@san : for your 1st comment, we can choose a smaller $e_1$ to avoid being tangent to any disk, because there are countably many disks and uncountably many small reals. for your 2nd comment yes I think your $M$ corresponds to the condition I state right after the choice of $d_1$. Also thanks for noticing the typo. As for your $4$th comment we can instead pick a reunion of $2$ segments that avoid every point in $C$ again because $C$ is countable. But all of this doesn't fix the flaw in the proof.
Jun
25
comment Is the complement of countably many disjoint disks path connected?
oh damn lol, okay so replace the 3rd ball with $B((0,0.5),0.25)$ which should intersect the $0.05$-neighbourhood of the first two balls. And this would make $R_3$ disconnected (and $R_2$ if you scale everything by $2$)

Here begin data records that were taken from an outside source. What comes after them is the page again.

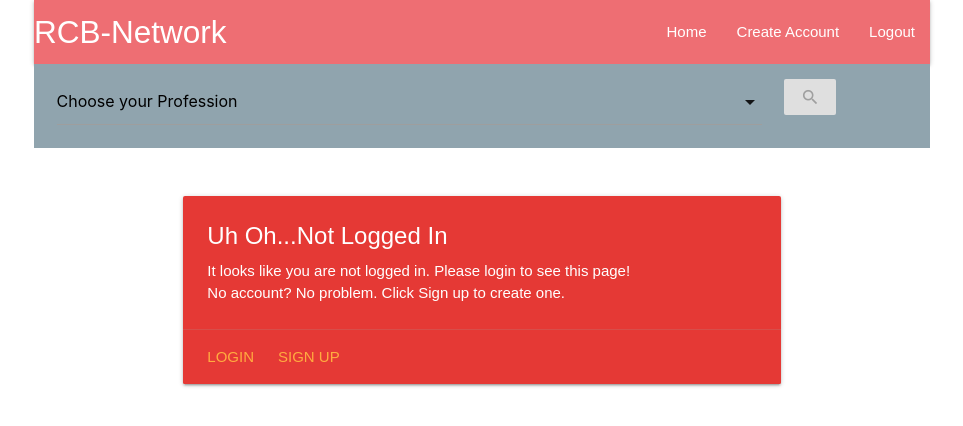
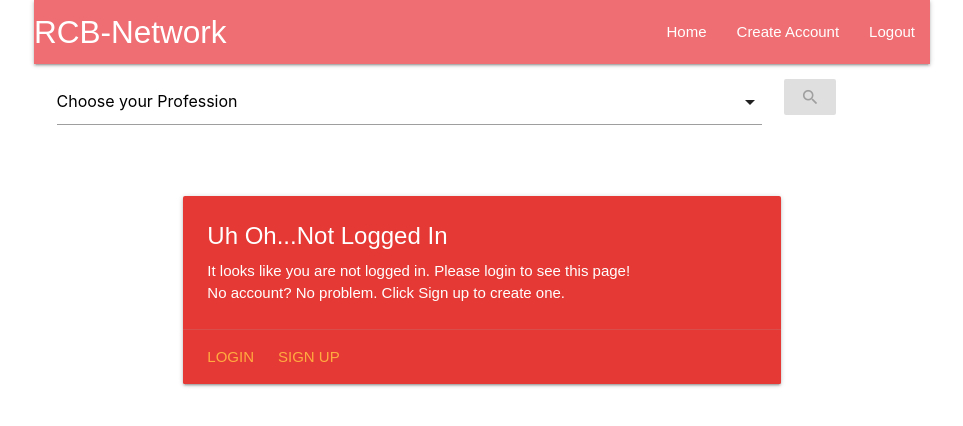
Before and after one commit to gbmahili/RCB-Network-Final, a React (Create React App) app in the folder client/: page /portfolio in a window 1280 px wide. Shown: the top 426 px of the page, without its empty margins (158-1121 px from the left). Built offline with nearby package versions, Linux system fonts and the light colour scheme.

Commit message:
blue-grey removed on row

```diff
--- a/client/src/Components/search.js
+++ b/client/src/Components/search.js
@@ -125,7 +125,7 @@ class Search extends Component {
                     </div>
 
 
-                <div className='row blue-grey lighten-2'>
+                <div className='row'>
                     <h1
                     id= 'default'
                     className='hide'>
```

Jun
24
comment Is the complement of countably many disjoint disks path connected?
I don't think $R_2$ is always path-connected. If $\gamma_0$ is a straight segment from $(-2,0)$ to $(+2,0)$ and there are $3$ disks $B((-0.6,0),1), B((+0,6,0),1),B(0,1.4),0.5)$ I can pick $\epsilon_1$ as large as I want, so I can pick $\delta_1 = 1/10$. Then, $J_2$ contains all the disks and if I pick $\epsilon_2$ too small, $R_2$ will not be path connected.
Jun
22
comment Is the complement of countably many disjoint disks path connected?
pfff I spend half an hour writing things very carefully, reread 2 times, post, and poof, five minutes later I think it's flawed.
Jun
22
answered Is the complement of countably many disjoint disks path connected?
Jun
21
comment Periodic orbits of “even” perturbations of the differential system $x'=-y$, $y'=x$
hmm if it's the case shouldn't there be some potential energy function that's invariant ? i tried to write down the differential equation it should have but i'm bad at it and don't see anything i can do
Jun
21
comment The Passare-Tsikh solution to the principal quintic
@TitoPiezasIII : since (unlike the case in your paper) the coefficients all have the same sign, the series converge in a product of disks $D(r_a)*D(r_b)$ iff it converges for $a= +r_a,b = +r_b$. Now it should be easy to show that the convergence domain is delimited by the determinant curve for positive $a,b$ (and not positive $a$ and negative $b$) (also what picture do you want ?)